» **Records for the exercise**
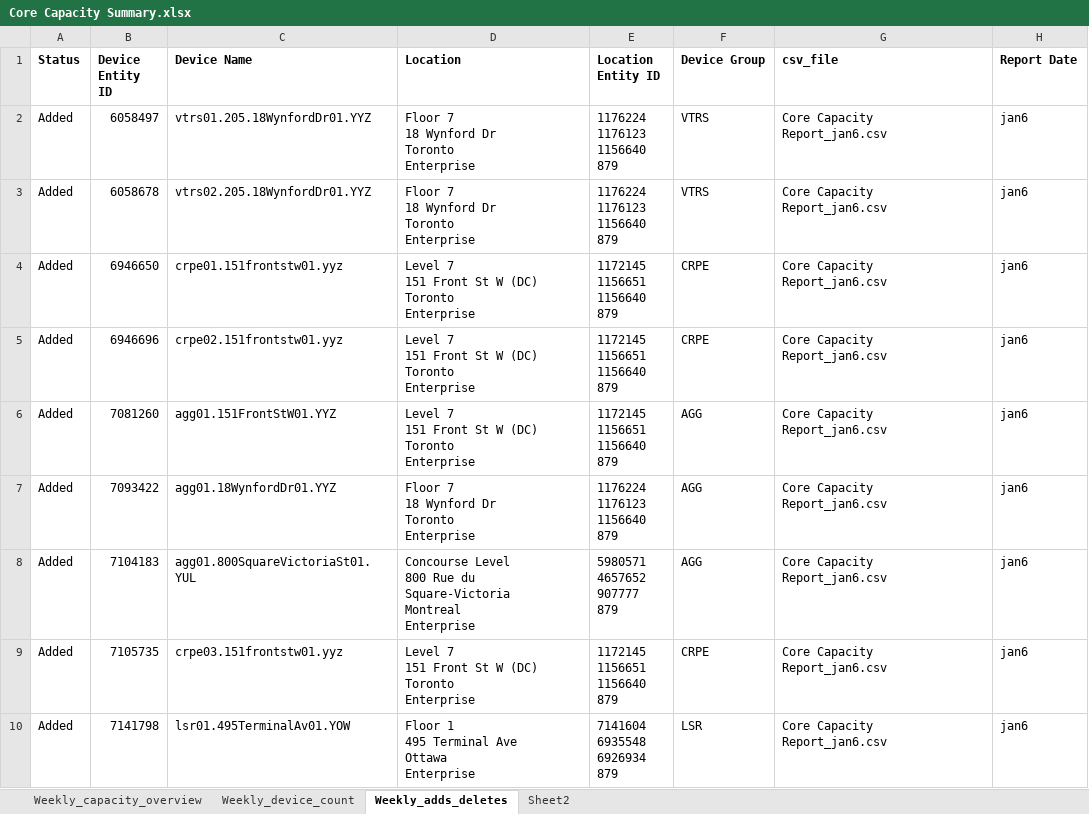
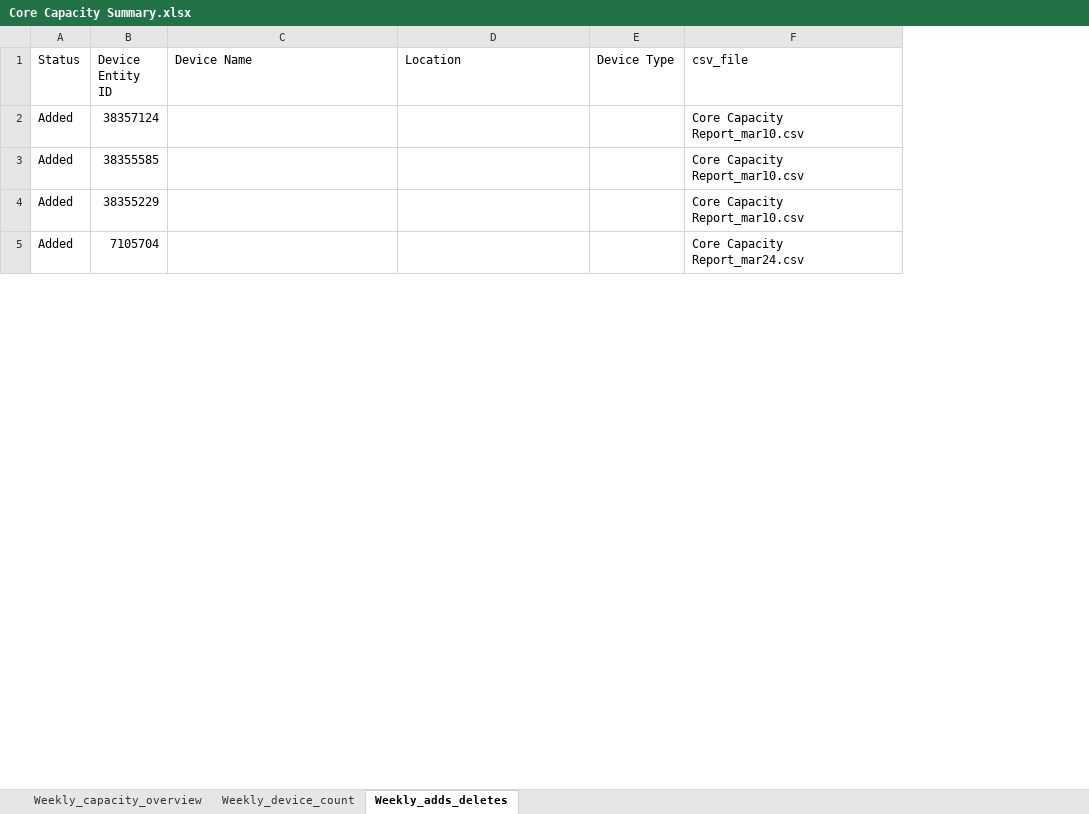
Before and after one commit to Kristiehu/Device-Capacity-Dashboard, an Excel workbook: main/data/capacity/Core Capacity Summary.xlsx, sheet Weekly_adds_deletes, drawn as a sheet; only a part is shown; values as stored, in another font and other column widths than the file's, no borders; removed rows and columns are numbered as before the commit, all else as after; ↵ is a line break in a cell; the diff covers the shown part only; the diff names each change by its address in the sheet, - before the commit and + after, or states it on an @@ line.

```diff
--- a/main/data/capacity/Core Capacity Summary.xlsx (sheet Weekly_adds_deletes)
+++ b/main/data/capacity/Core Capacity Summary.xlsx (sheet Weekly_adds_deletes)
-sheet tab: Sheet2
-column E (Location Entity ID), rows 2-5: 1176224 ↵ 1176123 ↵ 1156640 ↵ 879 | 1176224 ↵ 1176123 ↵ 1156640 ↵ 879 | 1172145 ↵ 1156651 ↵ 1156640 ↵ 879 | 1172145 ↵ 1156651 ↵ 1156640 ↵ 879
-column F (Device Group), rows 2-5: VTRS | VTRS | CRPE | CRPE
+column E (Device Type), empty
-column H (Report Date), rows 2-5: all jan6
-A1:D1 bold: on
+A1:D1 bold: off
-F1 bold: on
+F1 bold: off
-B2 (Device Entity ID): 6058497
+B2 (Device Entity ID): 38357124
-C2 (Device Name): vtrs01.205.18WynfordDr01.YYZ
+C2 (Device Name): (empty)
-D2:D3 (Location): Floor 7 ↵ 18 Wynford Dr ↵ Toronto ↵ Enterprise
+D2:D3 (Location): (empty)
-F2:F4 (csv_file): Core Capacity Report_jan6.csv
+F2:F4 (csv_file): Core Capacity Report_mar10.csv
-B3 (Device Entity ID): 6058678
+B3 (Device Entity ID): 38355585
-C3 (Device Name): vtrs02.205.18WynfordDr01.YYZ
+C3 (Device Name): (empty)
-B4 (Device Entity ID): 6946650
+B4 (Device Entity ID): 38355229
-C4 (Device Name): crpe01.151frontstw01.yyz
+C4 (Device Name): (empty)
-D4:D5 (Location): Level 7 ↵ 151 Front St W (DC) ↵ Toronto ↵ Enterprise
+D4:D5 (Location): (empty)
-B5 (Device Entity ID): 6946696
+B5 (Device Entity ID): 7105704
-C5 (Device Name): crpe02.151frontstw01.yyz
+C5 (Device Name): (empty)
-F5 (csv_file): Core Capacity Report_jan6.csv
+F5 (csv_file): Core Capacity Report_mar24.csv
-row 6: Added | 7081260 | agg01.151FrontStW01.YYZ | Level 7 ↵ 151 Front St W (DC) ↵ Toronto ↵ Enterprise | 1172145 ↵ 1156651 ↵ 1156640 ↵ 879 | AGG | Core Capacity Report_jan6.csv | jan6
-row 7: Added | 7093422 | agg01.18WynfordDr01.YYZ | Floor 7 ↵ 18 Wynford Dr ↵ Toronto ↵ Enterprise | 1176224 ↵ 1176123 ↵ 1156640 ↵ 879 | AGG | Core Capacity Report_jan6.csv | jan6
-row 8: Added | 7104183 | agg01.800SquareVictoriaSt01.YUL | Concourse Level ↵ 800 Rue du Square-Victoria ↵ Montreal ↵ Enterprise | 5980571 ↵ 4657652 ↵ 907777 ↵ 879 | AGG | Core Capacity Report_jan6.csv | jan6
-row 9: Added | 7105735 | crpe03.151frontstw01.yyz | Level 7 ↵ 151 Front St W (DC) ↵ Toronto ↵ Enterprise | 1172145 ↵ 1156651 ↵ 1156640 ↵ 879 | CRPE | Core Capacity Report_jan6.csv | jan6
-row 10: Added | 7141798 | lsr01.495TerminalAv01.YOW | Floor 1 ↵ 495 Terminal Ave ↵ Ottawa ↵ Enterprise | 7141604 ↵ 6935548 ↵ 6926934 ↵ 879 | LSR | Core Capacity Report_jan6.csv | jan6
```
Also changed, not shown: 7 added rows, 128 removed rows and 36 edited cells elsewhere in this sheet, sheet Weekly_capacity_overview, sheet Weekly_device_count, 1 other file.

» **Task goal**
Pictures stay out; copy every entry above exactly.

» **Output of the task**
Before and after one commit to Kristiehu/Device-Capacity-Dashboard, an Excel workbook: main/data/capacity/Core Capacity Summary.xlsx, sheet Weekly_adds_deletes, drawn as a sheet; only a part is shown; values as stored, in another font and other column widths than the file's, no borders; removed rows and columns are numbered as before the commit, all else as after; ↵ is a line break in a cell; the diff covers the shown part only; the diff names each change by its address in the sheet, - before the commit and + after, or states it on an @@ line.

```diff
--- a/main/data/capacity/Core Capacity Summary.xlsx (sheet Weekly_adds_deletes)
+++ b/main/data/capacity/Core Capacity Summary.xlsx (sheet Weekly_adds_deletes)
-sheet tab: Sheet2
-column E (Location Entity ID), rows 2-5: 1176224 ↵ 1176123 ↵ 1156640 ↵ 879 | 1176224 ↵ 1176123 ↵ 1156640 ↵ 879 | 1172145 ↵ 1156651 ↵ 1156640 ↵ 879 | 1172145 ↵ 1156651 ↵ 1156640 ↵ 879
-column F (Device Group), rows 2-5: VTRS | VTRS | CRPE | CRPE
+column E (Device Type), empty
-column H (Report Date), rows 2-5: all jan6
-A1:D1 bold: on
+A1:D1 bold: off
-F1 bold: on
+F1 bold: off
-B2 (Device Entity ID): 6058497
+B2 (Device Entity ID): 38357124
-C2 (Device Name): vtrs01.205.18WynfordDr01.YYZ
+C2 (Device Name): (empty)
-D2:D3 (Location): Floor 7 ↵ 18 Wynford Dr ↵ Toronto ↵ Enterprise
+D2:D3 (Location): (empty)
-F2:F4 (csv_file): Core Capacity Report_jan6.csv
+F2:F4 (csv_file): Core Capacity Report_mar10.csv
-B3 (Device Entity ID): 6058678
+B3 (Device Entity ID): 38355585
-C3 (Device Name): vtrs02.205.18WynfordDr01.YYZ
+C3 (Device Name): (empty)
-B4 (Device Entity ID): 6946650
+B4 (Device Entity ID): 38355229
-C4 (Device Name): crpe01.151frontstw01.yyz
+C4 (Device Name): (empty)
-D4:D5 (Location): Level 7 ↵ 151 Front St W (DC) ↵ Toronto ↵ Enterprise
+D4:D5 (Location): (empty)
-B5 (Device Entity ID): 6946696
+B5 (Device Entity ID): 7105704
-C5 (Device Name): crpe02.151frontstw01.yyz
+C5 (Device Name): (empty)
-F5 (csv_file): Core Capacity Report_jan6.csv
+F5 (csv_file): Core Capacity Report_mar24.csv
-row 6: Added | 7081260 | agg01.151FrontStW01.YYZ | Level 7 ↵ 151 Front St W (DC) ↵ Toronto ↵ Enterprise | 1172145 ↵ 1156651 ↵ 1156640 ↵ 879 | AGG | Core Capacity Report_jan6.csv | jan6
-row 7: Added | 7093422 | agg01.18WynfordDr01.YYZ | Floor 7 ↵ 18 Wynford Dr ↵ Toronto ↵ Enterprise | 1176224 ↵ 1176123 ↵ 1156640 ↵ 879 | AGG | Core Capacity Report_jan6.csv | jan6
-row 8: Added | 7104183 | agg01.800SquareVictoriaSt01.YUL | Concourse Level ↵ 800 Rue du Square-Victoria ↵ Montreal ↵ Enterprise | 5980571 ↵ 4657652 ↵ 907777 ↵ 879 | AGG | Core Capacity Report_jan6.csv | jan6
-row 9: Added | 7105735 | crpe03.151frontstw01.yyz | Level 7 ↵ 151 Front St W (DC) ↵ Toronto ↵ Enterprise | 1172145 ↵ 1156651 ↵ 1156640 ↵ 879 | CRPE | Core Capacity Report_jan6.csv | jan6
-row 10: Added | 7141798 | lsr01.495TerminalAv01.YOW | Floor 1 ↵ 495 Terminal Ave ↵ Ottawa ↵ Enterprise | 7141604 ↵ 6935548 ↵ 6926934 ↵ 879 | LSR | Core Capacity Report_jan6.csv | jan6
```
Also changed, not shown: 7 added rows, 128 removed rows and 36 edited cells elsewhere in this sheet, sheet Weekly_capacity_overview, sheet Weekly_device_count, 1 other file.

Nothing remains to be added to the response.